Visualization is a big part of my pre-show preparation, and it’s very detailed. I don’t just imagine “A Enter collected canter, X halt salute.” I dream up every half-halt, every flick of the wrist. For Saturday’s ride, I added one little word to every corner, every movement, every brief pause in the test: fight.
Not fight with Midge, of course, but fight for every point. And fight we did, climbing our way back up to place third on Saturday and fourth overall by just tenths of a point.
Saturday’s test was far from both perfect or our best. I still had a stupid mistake in the twos, as well as a weird rhythm break in both my collected walk and my first extended trot. I had a 7 stride in the middle of what should have been 4-8-8-4 zig zag. Midge felt much fresher after his day off on Friday but still was very, very tired, and while he gave me a wonderful transition from big passage to little passage, by the last piaffe he said that he just didn’t have more to offer me.
But a few things were really good. My ones, my first centerline, my pirouettes (!). While I still need to be able to lower Midge’s neck more, the connection was better, as was the engagement.

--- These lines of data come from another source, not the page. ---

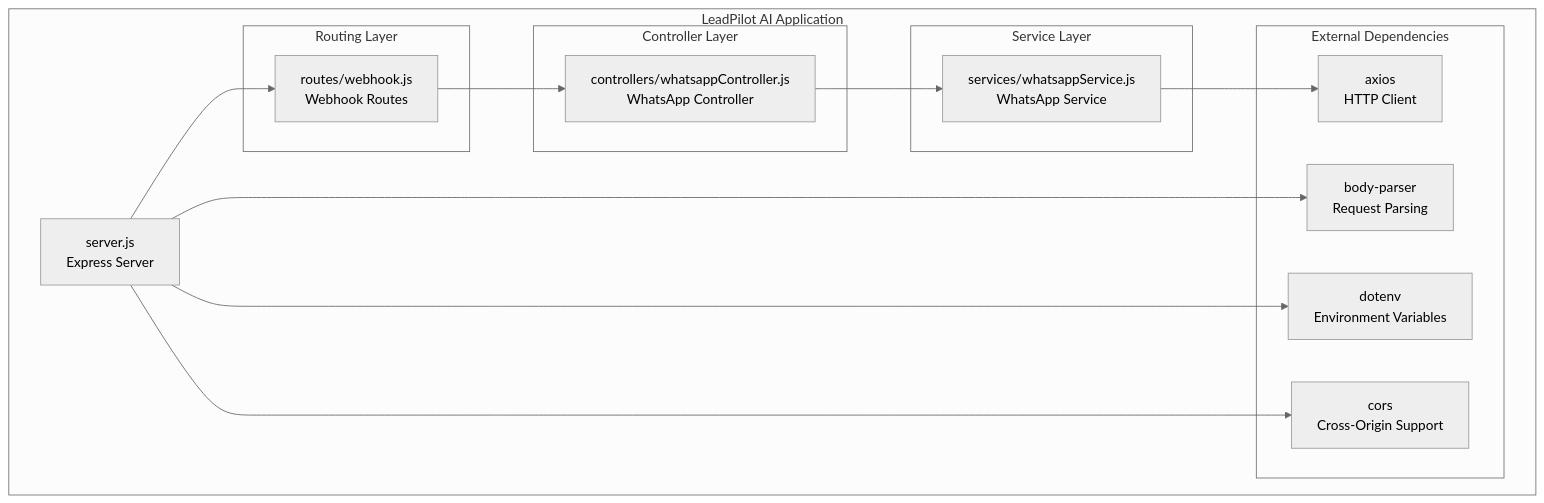
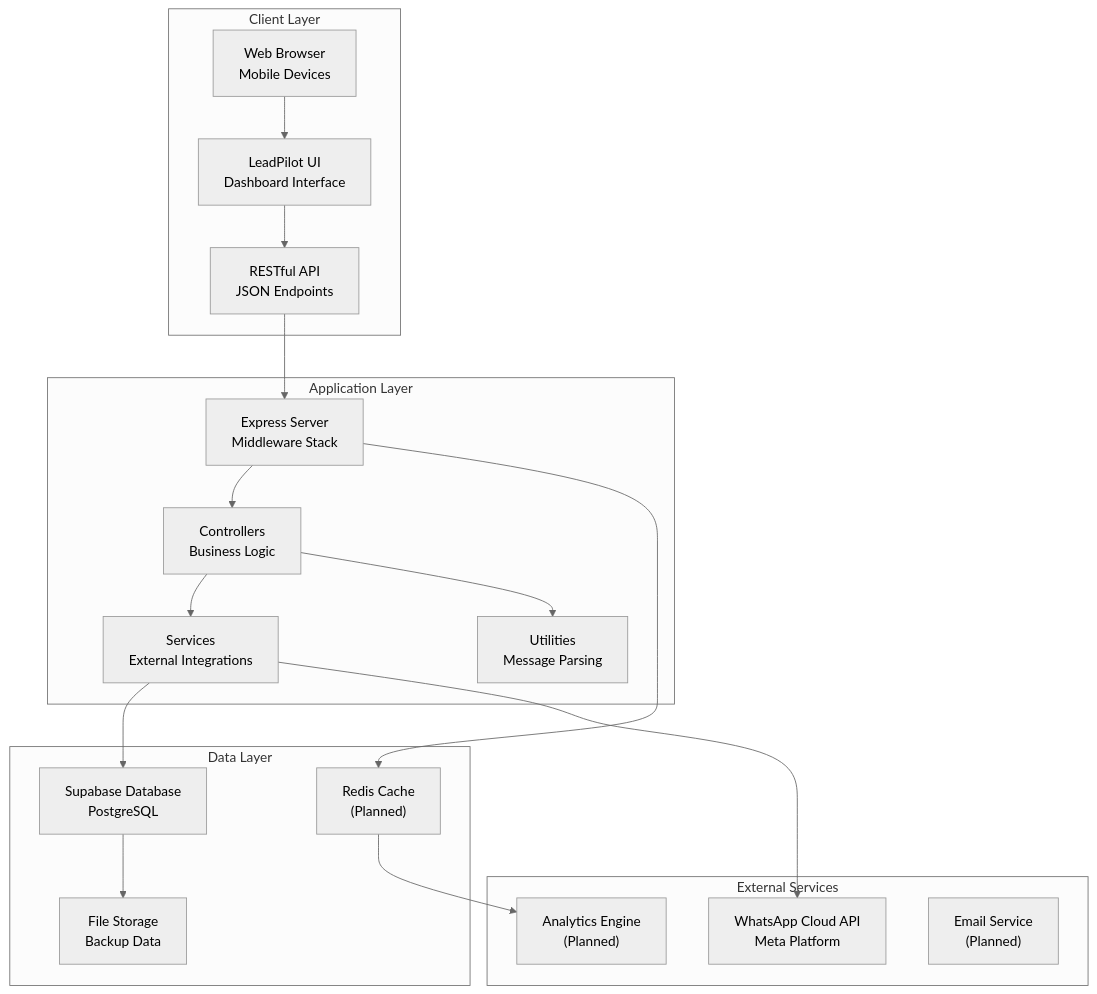
The second of 8 diagrams in .qoder/repowiki/en/content/Project Overview.md (hariom-wdsadhunik/SaaS-Project), drawn with Mermaid (neutral theme) before and after one commit. The commit also changed other lines of this file and 13 other files, not shown here.

First line of the commit message:
feat(api): integrate lead management and real-time dashboard UI

````diff
--- a/.qoder/repowiki/en/content/Project Overview.md
+++ b/.qoder/repowiki/en/content/Project Overview.md
@@ -31,28 +137,35 @@
 ```mermaid
 graph TB
-subgraph "LeadPilot AI Application"
-Server["server.js<br/>Express Server"]
-subgraph "Routing Layer"
-WebhookRoute["routes/webhook.js<br/>Webhook Routes"]
+subgraph "Client Layer"
+Browser["Web Browser<br/>Mobile Devices"]
+Dashboard["LeadPilot UI<br/>Dashboard Interface"]
+API["RESTful API<br/>JSON Endpoints"]
 end
-subgraph "Controller Layer"
-WhatsAppController["controllers/whatsappController.js<br/>WhatsApp Controller"]
+subgraph "Application Layer"
+Server["Express Server<br/>Middleware Stack"]
+Controllers["Controllers<br/>Business Logic"]
+Services["Services<br/>External Integrations"]
+Utils["Utilities<br/>Message Parsing"]
 end
-subgraph "Service Layer"
-WhatsAppService["services/whatsappService.js<br/>WhatsApp Service"]
+subgraph "Data Layer"
+Supabase["Supabase Database<br/>PostgreSQL"]
+Storage["File Storage<br/>Backup Data"]
+Cache["Redis Cache<br/>(Planned)"]
 end
-subgraph "External Dependencies"
-Axios["axios<br/>HTTP Client"]
-BodyParser["body-parser<br/>Request Parsing"]
-CORS["cors<br/>Cross-Origin Support"]
-DotEnv["dotenv<br/>Environment Variables"]
+subgraph "External Services"
+WhatsApp["WhatsApp Cloud API<br/>Meta Platform"]
+Analytics["Analytics Engine<br/>(Planned)"]
+Email["Email Service<br/>(Planned)"]
 end
-end
-Server --> WebhookRoute
-WebhookRoute --> WhatsAppController
-WhatsAppController --> WhatsAppService
-WhatsAppService --> Axios
-Server --> BodyParser
-Server --> DotEnv
-Server --> CORS
+Browser --> Dashboard
+Dashboard --> API
+API --> Server
+Server --> Controllers
+Controllers --> Services
+Controllers --> Utils
+Services --> Supabase
+Services --> WhatsApp
+Supabase --> Storage
+Server --> Cache
+Cache --> Analytics
 ```
````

And now we have our homework. Fitness, fitness, fitness. A few other things that I’ve been working on all summer – a lower neck, the left trot half-pass, things that aren’t a matter of technical problems but ongoing development. And more adjustment time on long trips. I think that if I’d left on Saturday and not on Monday, I’d have had a fresher horse.
And that’s what competitions like this are for, or at least what I think they’re for. When international competition is the goal, championships like these are not the end but the beginning, a stepping stone, a learning opportunity, a dry run for bigger things. I now know what works and what doesn’t, and I now have a chance to fix it.
Midge and I had a beautiful and mercifully uneventful ride home, and we’ll both take today to recover. Then the trot sets begin on Tuesday!